The idea I like is to revisit the tax break for home interest mortgage payments--a tax break that is as misguided as it is large. It gives bigger tax reductions to people with more expensive homes. And it skews government resources away from renters, who, on the whole, need more help than homeowners anyway. It's part of a strategy for tax simplification, a goal that responsible members of both parties can embrace.
The idea I don't like? It's actually a number: 21. The two chairmen recommend that, over the long term, the federal government limit both taxes and expenditures to 21 percent of the gross domestic product. I don't know what makes 21 percent a magic number. I do know that taxes and government spending reach 50 percent in Scandinavian countries. Their economies have not suffered, while their societies are more equal and their citizens have more economic security.
Of course, to reach that 21 percent goal, I gather the federal government would have to raise taxes a little and cut spending a lot. That balance--er, lack of balance--is far from ideal.
OK, so that really wasn't so equanimous. But I'm trying to keep an open mind as I read through the report.
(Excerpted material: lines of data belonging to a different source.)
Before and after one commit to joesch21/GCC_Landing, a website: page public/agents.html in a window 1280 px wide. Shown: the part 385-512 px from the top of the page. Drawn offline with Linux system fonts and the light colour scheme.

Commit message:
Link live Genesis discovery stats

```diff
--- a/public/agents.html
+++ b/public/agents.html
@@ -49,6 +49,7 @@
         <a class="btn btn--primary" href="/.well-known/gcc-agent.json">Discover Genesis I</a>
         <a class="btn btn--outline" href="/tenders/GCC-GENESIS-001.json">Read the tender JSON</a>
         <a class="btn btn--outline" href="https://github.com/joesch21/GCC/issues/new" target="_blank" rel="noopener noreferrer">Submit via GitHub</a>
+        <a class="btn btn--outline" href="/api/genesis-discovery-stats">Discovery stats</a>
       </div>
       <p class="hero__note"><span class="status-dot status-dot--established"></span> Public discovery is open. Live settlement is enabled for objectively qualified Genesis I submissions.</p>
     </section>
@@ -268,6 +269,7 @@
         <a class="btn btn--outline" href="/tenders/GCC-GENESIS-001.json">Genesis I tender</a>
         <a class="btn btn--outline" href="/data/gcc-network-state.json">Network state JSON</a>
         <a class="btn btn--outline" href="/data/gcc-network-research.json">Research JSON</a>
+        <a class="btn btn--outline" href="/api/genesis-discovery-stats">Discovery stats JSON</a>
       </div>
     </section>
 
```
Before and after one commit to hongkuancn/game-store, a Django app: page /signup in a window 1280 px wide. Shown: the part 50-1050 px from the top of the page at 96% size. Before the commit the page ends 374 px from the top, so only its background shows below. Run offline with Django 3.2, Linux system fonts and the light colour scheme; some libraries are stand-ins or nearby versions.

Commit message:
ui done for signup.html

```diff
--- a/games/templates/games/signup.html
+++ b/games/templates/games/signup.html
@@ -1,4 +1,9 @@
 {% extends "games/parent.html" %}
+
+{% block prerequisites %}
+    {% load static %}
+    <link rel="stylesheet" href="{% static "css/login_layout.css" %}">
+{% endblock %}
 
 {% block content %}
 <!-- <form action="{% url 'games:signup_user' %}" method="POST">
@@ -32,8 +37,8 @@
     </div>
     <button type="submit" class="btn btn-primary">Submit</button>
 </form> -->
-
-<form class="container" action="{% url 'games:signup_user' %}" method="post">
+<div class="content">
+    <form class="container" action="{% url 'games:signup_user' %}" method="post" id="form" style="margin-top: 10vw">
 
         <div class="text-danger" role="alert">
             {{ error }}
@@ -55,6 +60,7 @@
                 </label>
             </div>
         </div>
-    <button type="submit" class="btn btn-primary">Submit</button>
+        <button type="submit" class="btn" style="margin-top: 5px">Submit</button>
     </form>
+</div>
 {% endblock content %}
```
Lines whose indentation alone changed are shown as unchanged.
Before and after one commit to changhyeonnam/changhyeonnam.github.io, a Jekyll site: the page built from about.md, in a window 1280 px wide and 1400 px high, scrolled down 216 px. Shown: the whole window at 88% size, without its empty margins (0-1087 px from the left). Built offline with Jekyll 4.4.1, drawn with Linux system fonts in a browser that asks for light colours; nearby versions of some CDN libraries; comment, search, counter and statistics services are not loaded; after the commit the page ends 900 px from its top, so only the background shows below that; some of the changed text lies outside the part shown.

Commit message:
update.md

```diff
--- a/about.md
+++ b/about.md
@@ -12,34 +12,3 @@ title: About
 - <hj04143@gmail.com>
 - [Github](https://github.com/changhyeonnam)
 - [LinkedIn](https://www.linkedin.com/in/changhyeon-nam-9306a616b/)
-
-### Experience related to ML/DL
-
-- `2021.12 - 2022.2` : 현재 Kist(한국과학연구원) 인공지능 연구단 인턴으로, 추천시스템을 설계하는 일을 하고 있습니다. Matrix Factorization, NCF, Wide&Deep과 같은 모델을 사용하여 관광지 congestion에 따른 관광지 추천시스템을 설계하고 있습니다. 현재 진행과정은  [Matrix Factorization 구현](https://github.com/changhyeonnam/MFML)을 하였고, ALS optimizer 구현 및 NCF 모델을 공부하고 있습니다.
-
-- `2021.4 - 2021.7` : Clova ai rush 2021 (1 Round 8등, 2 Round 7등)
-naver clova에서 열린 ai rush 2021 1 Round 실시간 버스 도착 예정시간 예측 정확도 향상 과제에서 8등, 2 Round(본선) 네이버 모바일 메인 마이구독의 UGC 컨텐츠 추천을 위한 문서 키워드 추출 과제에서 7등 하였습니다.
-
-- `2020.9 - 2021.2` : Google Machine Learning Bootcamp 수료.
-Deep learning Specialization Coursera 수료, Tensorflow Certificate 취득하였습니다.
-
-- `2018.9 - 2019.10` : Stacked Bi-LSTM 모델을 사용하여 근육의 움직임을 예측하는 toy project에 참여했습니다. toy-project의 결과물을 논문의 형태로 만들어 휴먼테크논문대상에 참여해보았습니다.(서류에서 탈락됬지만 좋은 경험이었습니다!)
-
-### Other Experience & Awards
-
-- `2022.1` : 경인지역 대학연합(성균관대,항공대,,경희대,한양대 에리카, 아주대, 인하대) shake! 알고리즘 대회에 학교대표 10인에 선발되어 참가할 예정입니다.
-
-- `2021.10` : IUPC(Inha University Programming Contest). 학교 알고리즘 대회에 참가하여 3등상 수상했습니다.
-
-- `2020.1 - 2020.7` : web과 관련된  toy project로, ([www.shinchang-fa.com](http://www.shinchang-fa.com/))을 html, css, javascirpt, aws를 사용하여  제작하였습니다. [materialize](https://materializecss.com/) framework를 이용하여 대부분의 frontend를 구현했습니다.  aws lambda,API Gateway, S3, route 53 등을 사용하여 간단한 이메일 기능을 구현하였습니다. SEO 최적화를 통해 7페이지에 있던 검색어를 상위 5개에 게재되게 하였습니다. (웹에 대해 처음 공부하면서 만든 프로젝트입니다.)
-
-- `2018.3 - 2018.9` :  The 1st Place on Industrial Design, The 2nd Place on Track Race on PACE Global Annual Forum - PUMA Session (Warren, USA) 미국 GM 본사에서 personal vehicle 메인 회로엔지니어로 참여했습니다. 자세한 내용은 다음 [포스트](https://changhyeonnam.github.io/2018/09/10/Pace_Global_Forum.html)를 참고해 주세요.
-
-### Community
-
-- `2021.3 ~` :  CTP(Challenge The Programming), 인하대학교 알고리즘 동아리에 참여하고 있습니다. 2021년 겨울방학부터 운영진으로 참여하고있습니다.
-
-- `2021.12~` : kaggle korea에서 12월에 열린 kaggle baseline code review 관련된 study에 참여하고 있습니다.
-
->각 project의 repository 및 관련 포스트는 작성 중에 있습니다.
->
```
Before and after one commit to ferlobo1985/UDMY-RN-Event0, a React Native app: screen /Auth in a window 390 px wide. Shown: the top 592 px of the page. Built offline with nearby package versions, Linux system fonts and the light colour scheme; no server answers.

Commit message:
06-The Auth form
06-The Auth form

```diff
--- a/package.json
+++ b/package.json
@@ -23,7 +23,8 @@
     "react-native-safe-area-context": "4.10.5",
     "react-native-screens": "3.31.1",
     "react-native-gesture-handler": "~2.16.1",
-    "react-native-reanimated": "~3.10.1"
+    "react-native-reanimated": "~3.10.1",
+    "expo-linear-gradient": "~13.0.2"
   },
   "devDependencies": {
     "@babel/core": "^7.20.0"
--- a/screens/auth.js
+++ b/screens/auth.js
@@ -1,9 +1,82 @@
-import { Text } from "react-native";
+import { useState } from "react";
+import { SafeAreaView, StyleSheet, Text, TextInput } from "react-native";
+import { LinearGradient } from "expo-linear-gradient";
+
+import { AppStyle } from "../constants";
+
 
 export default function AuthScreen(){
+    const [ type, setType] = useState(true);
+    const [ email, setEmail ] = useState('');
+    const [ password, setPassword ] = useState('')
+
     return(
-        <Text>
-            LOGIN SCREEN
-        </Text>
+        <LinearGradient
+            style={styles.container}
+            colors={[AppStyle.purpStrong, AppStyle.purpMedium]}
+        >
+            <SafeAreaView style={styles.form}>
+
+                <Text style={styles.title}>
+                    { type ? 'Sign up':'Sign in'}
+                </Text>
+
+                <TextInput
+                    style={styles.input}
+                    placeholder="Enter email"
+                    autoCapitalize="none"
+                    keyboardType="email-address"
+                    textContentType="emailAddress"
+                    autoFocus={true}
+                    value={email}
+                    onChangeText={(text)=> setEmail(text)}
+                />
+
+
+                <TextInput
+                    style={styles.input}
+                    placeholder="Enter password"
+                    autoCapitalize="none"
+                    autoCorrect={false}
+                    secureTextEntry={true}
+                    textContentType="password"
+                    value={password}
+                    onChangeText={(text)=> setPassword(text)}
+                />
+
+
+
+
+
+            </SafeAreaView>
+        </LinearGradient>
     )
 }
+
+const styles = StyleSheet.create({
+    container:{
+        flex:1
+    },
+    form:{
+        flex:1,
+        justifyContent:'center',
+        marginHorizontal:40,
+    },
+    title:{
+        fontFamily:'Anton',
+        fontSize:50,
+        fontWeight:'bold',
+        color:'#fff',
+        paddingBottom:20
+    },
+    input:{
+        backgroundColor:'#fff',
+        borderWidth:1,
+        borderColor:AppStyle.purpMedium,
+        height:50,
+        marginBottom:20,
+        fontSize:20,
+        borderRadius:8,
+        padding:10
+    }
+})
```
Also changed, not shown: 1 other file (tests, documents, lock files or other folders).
In the meantime, Ezra Klein has an early take on the report that is, as always, worth reading in full.